This is the Army was the biggest box office hit of 1943, and Warner Bros. didn’t get a penny of it: the film’s proceeds went to The Army Emergency Relief Fund (still doing its good work today in Alexandria, Va., helping needy families of active duty soldiers). Perhaps because the studio had no lasting financial interest in it, This is the Army fell from view and even slipped into the public domain in the 1970s. It became remembered — if at all — for the fact that it starred two future governors of California, Murphy and Reagan. (Arnold Schwarzenegger wasn’t even born yet).
It’s big, it’s brassy, it bounces with patriotic fervor. And it also has, for my money, the most sobering finale in movie history.

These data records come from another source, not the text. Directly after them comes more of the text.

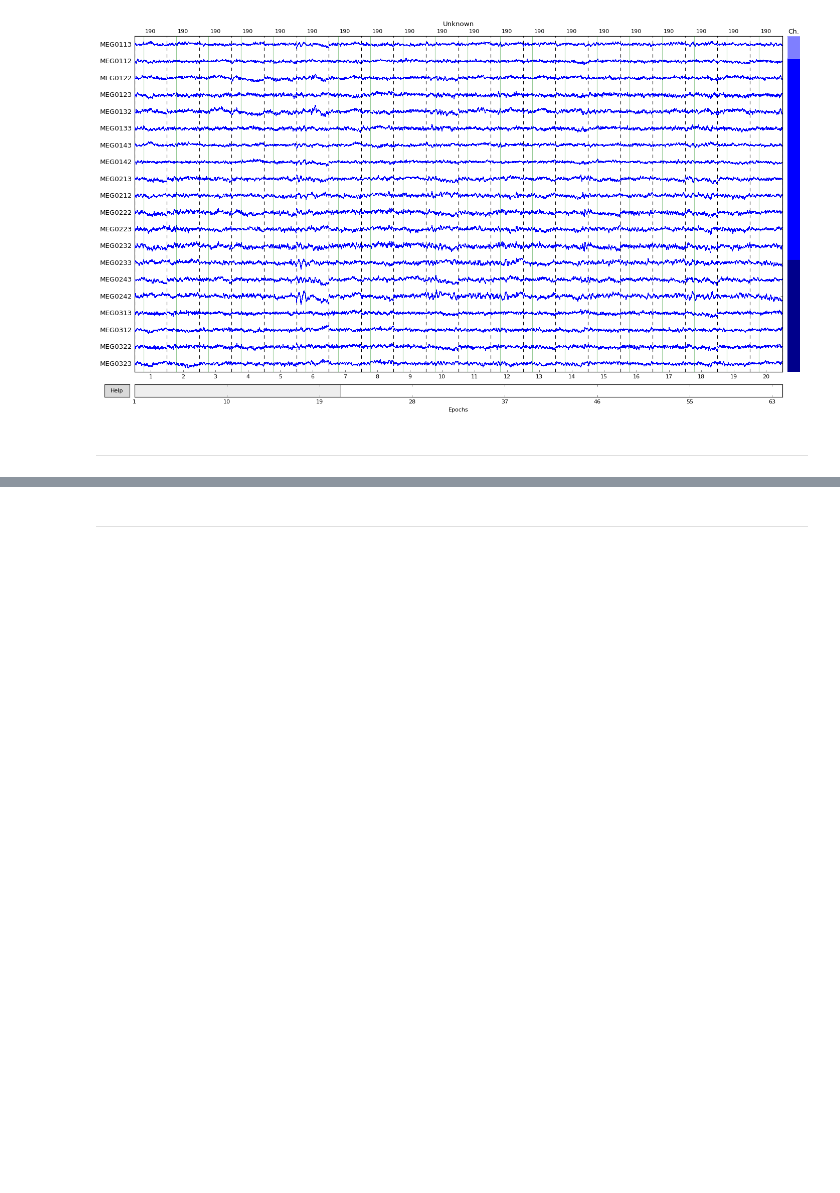
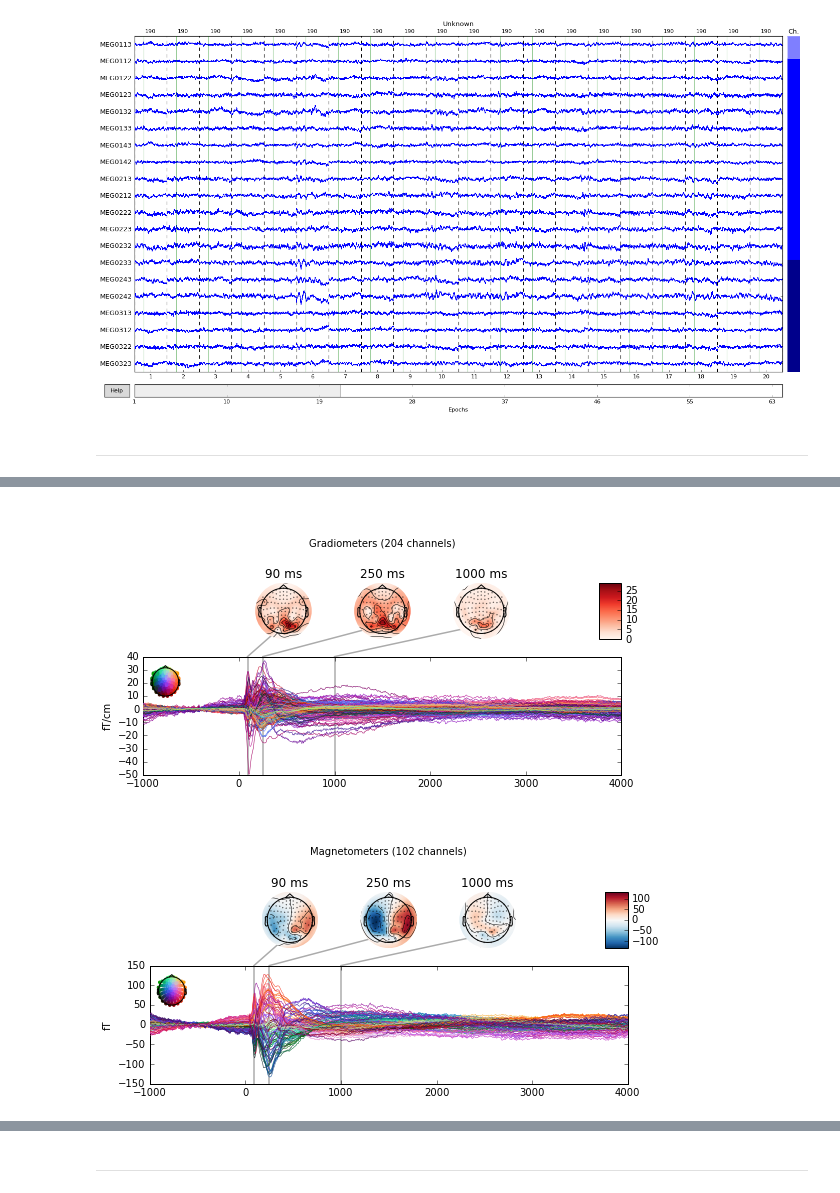
Before and after one commit to kaihwang/Clock, a Jupyter notebook: Plots.ipynb, the cells around one changed output, grey strips where cells are left out. Drawn from its saved outputs; the diff is of its cells as text; code cells hidden in the pictures; blank space fills up the shorter version.

Commit message:
add group ave evoked response.

```diff
--- a/Plots.ipynb
+++ b/Plots.ipynb
@@ -79,0 +81,7 @@ evoked_clock.plot();
+# %%
+## load average evoke response. Plot
+clock_evoke = mne.read_evokeds('Data/group_clock_evoke.fif');
+# trials TFR time locked to response onset
+RT_evoke = mne.read_evokeds('Data/group_RT_evoke.fif');
+# trials TFR time locked to feedback onset
+feedback_evoke = mne.read_evokeds('Data/group_feedback_evoke.fif');
@@ -79,0 +119,5 @@ evoked_clock.plot();
+# %%
+clock_evoke[0].plot_joint(times=[0.09, 0.25, 1]);
+# %% [output]
+[figure, added]
+[figure, added]
```
Also changed, not shown: parts of 15 cells of this notebook, 1 other file.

In what still stands as the largest-scale musical production number ever mounted, hundreds of soldiers — real GIs enlisted from camps around Los Angeles and ultimately bound for war — march, sing and drill their way through a song called, chillingly, “This Time Is the Last Time.”
“We’re dressed up to win,” they sing (the original lyric, changed at the studio’s insistence, was “We’re dressed up to kill”).
“We are just beginning/And we won’t stop winning/Till the world is free.
“We’ll fight to the finish this time/And we’ll never have to do it again!”
Did Irving Berlin, did the filmmakers, did those poor soldiers really think this would be the end of war? The song and the movie posit the theory that World War II was really just a continuation of World War I, “the war that wasn’t won.” Surely everyone involved remembered how that “war to end all wars” thing worked out. But there they are, hundreds of them, mounting their bayonets in great choreographed unison, lunging forward as one, playing at killing before they would ship out to do it for real.
Less than a decade later we’d be in Korea. A decade after that, Vietnam. From the perspective of the 2000s, “This Time is the Last Time” rings hollow, like a death knell. All great songs speak truth. Sadly, “This Time” sings a wishful truth of the heart; the most fragile kind of truth there is.
Click on the screen up top to see the finale.